As @Chris commented, when assayed in vitro with a single substrate (which may not even be the physiological one) most enzymes can catalyse a reaction in either direction. And enzymes such as pyruvate kinase were discovered before the pathways they are constituents of were worked out in full. Furthermore, the ways of naming enzymes only became more sophisticated as more were discovered and characterized. (Try googling for ‘old yellow enzyme’.)
Let us take pyruvate kinase as an example. The name kinase is clearly not chemically descriptive but was applied to any reaction using ATP. But, never mind, go to the Wikipedia page for pyruvate kinase and click on the EC (Enzyme Commission) number — 18.104.22.168 — in the box on the right. You will come to a page where you will see that, like TS Eliot’s cat, the enzyme has three different names:
Accepted Name: pyruvate kinase
(because that’s what everyone uses and is in all the text books)
Other names: phosphoenolpyruvate kinase; phosphoenol transphosphorylase

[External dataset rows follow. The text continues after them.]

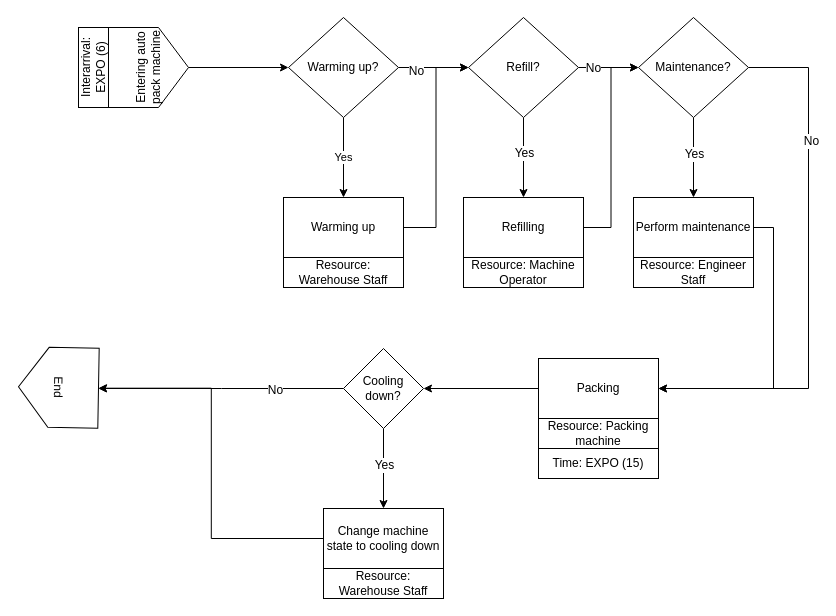
aboutkrin/aboutkrin.github.io keeps this draw.io diagram as Em-Con-Res.drawio. Above is the earlier version. Source tidied: cells renumbered, new cells numbered last; positions are measured from the earlier drawing's top-left corner, leaving out a move shared by most shapes. Both pictures are drawn from the tidied source at 100%, with x=0, y=0 at pixel (18, 17).
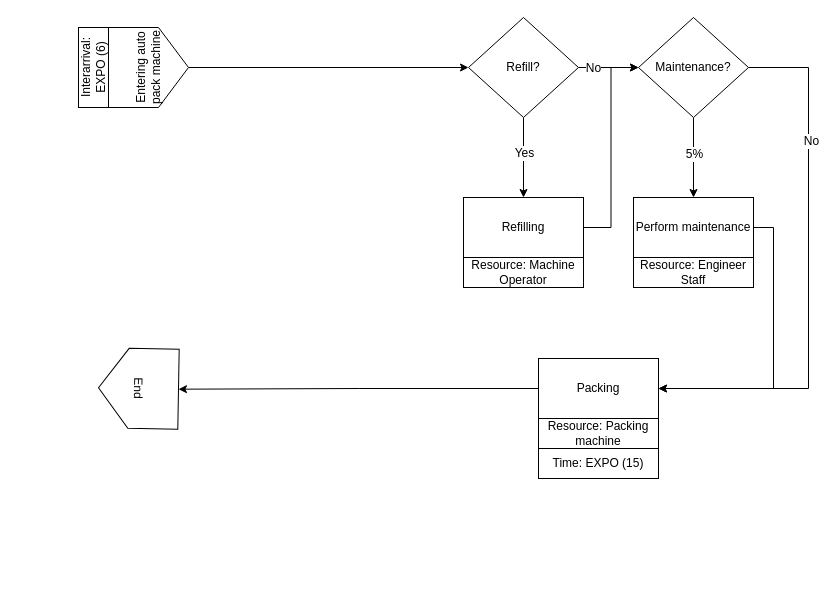
Above is the later version.

Unchanged cells that the change refers to:
```xml
<mxCell id="3" value="Entering auto pack machine" style="shape=offPageConnector;whiteSpace=wrap;html=1;rotation=-90;" parent="1" vertex="1">
  <mxGeometry x="90" y="10" width="80" height="80" as="geometry" />
</mxCell>
<mxCell id="14" value="Refill?" style="rhombus;whiteSpace=wrap;html=1;" parent="1" vertex="1">
  <mxGeometry x="450" width="110" height="100" as="geometry" />
</mxCell>
<mxCell id="15" style="edgeStyle=orthogonalEdgeStyle;rounded=0;jettySize=auto;html=1;exitX=0.5;exitY=1;exitDx=0;exitDy=0;" parent="1" edge="1" source="19" target="26">
  <mxGeometry relative="1" as="geometry" />
</mxCell>
<mxCell id="28" value="Packing" style="rounded=0;whiteSpace=wrap;html=1;" parent="1" vertex="1">
  <mxGeometry x="520" y="341" width="120" height="60" as="geometry" />
</mxCell>
```

Diff of the diagram source:
```diff
@@
-    <mxCell id="2" style="edgeStyle=orthogonalEdgeStyle;rounded=0;jettySize=auto;html=1;exitX=0.5;exitY=1;exitDx=0;exitDy=0;entryX=0;entryY=0.5;entryDx=0;entryDy=0;" parent="1" edge="1" source="3" target="7">
+    <mxCell id="2" style="edgeStyle=orthogonalEdgeStyle;rounded=0;jettySize=auto;html=1;exitX=0.5;exitY=1;exitDx=0;exitDy=0;" parent="1" edge="1" source="3" target="14">
       <mxGeometry relative="1" as="geometry" />
     </mxCell>
@@
-    <mxCell id="4" value="Yes" style="edgeStyle=orthogonalEdgeStyle;rounded=0;jettySize=auto;html=1;exitX=0.5;exitY=1;exitDx=0;exitDy=0;entryX=0.5;entryY=0;entryDx=0;entryDy=0;" parent="1" edge="1" source="7" target="9">
-      <mxGeometry relative="1" as="geometry" />
-    </mxCell>
-    <mxCell id="5" style="edgeStyle=orthogonalEdgeStyle;rounded=0;jettySize=auto;html=1;exitX=1;exitY=0.5;exitDx=0;exitDy=0;" parent="1" edge="1" source="7" target="14">
-      <mxGeometry relative="1" as="geometry" />
-    </mxCell>
-    <mxCell id="6" value="No" style="text;html=1;align=center;verticalAlign=middle;labelBackgroundColor=#ffffff;" parent="5" vertex="1">
-      <mxGeometry x="-0.51" y="-3" relative="1" as="geometry" />
-    </mxCell>
-    <mxCell id="7" value="Warming up?" style="rhombus;whiteSpace=wrap;html=1;" parent="1" vertex="1">
-      <mxGeometry x="270" width="110" height="100" as="geometry" />
-    </mxCell>
-    <mxCell id="8" style="edgeStyle=orthogonalEdgeStyle;rounded=0;jettySize=auto;html=1;exitX=1;exitY=0.5;exitDx=0;exitDy=0;entryX=0;entryY=0.5;entryDx=0;entryDy=0;" parent="1" edge="1" source="9" target="14">
-      <mxGeometry relative="1" as="geometry" />
-    </mxCell>
-    <mxCell id="9" value="Warming up" style="rounded=0;whiteSpace=wrap;html=1;" parent="1" vertex="1">
-      <mxGeometry x="265" y="180" width="120" height="60" as="geometry" />
-    </mxCell>
@@
-    <mxCell id="16" value="Yes" style="text;html=1;align=center;verticalAlign=middle;labelBackgroundColor=#ffffff;" parent="15" vertex="1">
+    <mxCell id="16" value="5%" style="text;html=1;align=center;verticalAlign=middle;labelBackgroundColor=#ffffff;" parent="15" vertex="1">
       <mxGeometry x="-0.1" relative="1" as="geometry" />
     </mxCell>
@@
-    <mxCell id="22" style="edgeStyle=orthogonalEdgeStyle;rounded=0;jettySize=auto;html=1;exitX=0;exitY=0.5;exitDx=0;exitDy=0;entryX=0.5;entryY=0;entryDx=0;entryDy=0;" parent="1" edge="1" source="23" target="24">
-      <mxGeometry relative="1" as="geometry" />
-    </mxCell>
-    <mxCell id="23" value="Change machine state to cooling down" style="rounded=0;whiteSpace=wrap;html=1;" parent="1" vertex="1">
-      <mxGeometry x="305" y="491" width="120" height="60" as="geometry" />
-    </mxCell>
     <mxCell id="24" value="End" style="shape=offPageConnector;whiteSpace=wrap;html=1;rotation=91;" parent="1" vertex="1">
-      <mxGeometry y="330" width="80" height="80" as="geometry" />
+      <mxGeometry x="80" y="331" width="80" height="80" as="geometry" />
     </mxCell>
@@
-    <mxCell id="27" style="edgeStyle=orthogonalEdgeStyle;rounded=0;jettySize=auto;html=1;exitX=0;exitY=0.5;exitDx=0;exitDy=0;" parent="1" edge="1" source="28" target="40">
+    <mxCell id="27" style="edgeStyle=orthogonalEdgeStyle;rounded=0;jettySize=auto;html=1;exitX=0;exitY=0.5;exitDx=0;exitDy=0;entryX=0.5;entryY=0;entryDx=0;entryDy=0;" parent="1" edge="1" source="28" target="24">
       <mxGeometry relative="1" as="geometry" />
     </mxCell>
@@
-    <mxCell id="29" value="Resource: Warehouse Staff" style="rounded=0;whiteSpace=wrap;html=1;" parent="1" vertex="1">
-      <mxGeometry x="305" y="551" width="120" height="30" as="geometry" />
-    </mxCell>
-    <mxCell id="30" value="Resource: Warehouse Staff" style="rounded=0;whiteSpace=wrap;html=1;" parent="1" vertex="1">
-      <mxGeometry x="265" y="240" width="120" height="30" as="geometry" />
-    </mxCell>
@@
-    <mxCell id="36" style="edgeStyle=orthogonalEdgeStyle;rounded=0;jettySize=auto;html=1;exitX=0.5;exitY=1;exitDx=0;exitDy=0;entryX=0.5;entryY=0;entryDx=0;entryDy=0;" parent="1" edge="1" source="40" target="23">
-      <mxGeometry relative="1" as="geometry" />
-    </mxCell>
-    <mxCell id="37" value="Yes" style="text;html=1;align=center;verticalAlign=middle;labelBackgroundColor=#ffffff;" parent="36" vertex="1">
-      <mxGeometry x="-0.1" relative="1" as="geometry" />
-    </mxCell>
-    <mxCell id="38" style="edgeStyle=orthogonalEdgeStyle;rounded=0;jettySize=auto;html=1;exitX=0;exitY=0.5;exitDx=0;exitDy=0;" parent="1" edge="1" source="40">
-      <mxGeometry relative="1" as="geometry">
-        <mxPoint x="80" y="371" as="targetPoint" />
-      </mxGeometry>
-    </mxCell>
-    <mxCell id="39" value="No" style="text;html=1;align=center;verticalAlign=middle;labelBackgroundColor=#ffffff;" parent="38" vertex="1">
-      <mxGeometry x="-0.44" y="1" relative="1" as="geometry" />
-    </mxCell>
-    <mxCell id="40" value="Cooling down?" style="rhombus;whiteSpace=wrap;html=1;" parent="1" vertex="1">
-      <mxGeometry x="325" y="331" width="80" height="80" as="geometry" />
-    </mxCell>
```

pyruvate kinase (phosphorylating); fluorokinase; fluorokinase (phosphorylating); pyruvic kinase; pyruvate phosphotransferase
(note these include naming it for the reverse reaction)
Systematic name ATP:pyruvate 2-O-phosphotransferase
So why is that the systematic name? If you click back from this page to the group EC 2.7.1 to which this belongs, you will find that this group is of ‘Phosphotransferases with an Alcohol Group as Acceptor’, itself a subgroup of phosphotransferases.
So, to summarize, there is a systematic name that have been arrived at after long and careful deliberation and appears in the introductory paragraphs of scientific publications. Thereafter the common name is used, which although sometimes now recognized as a misnomer, seemed most appropriate at the time.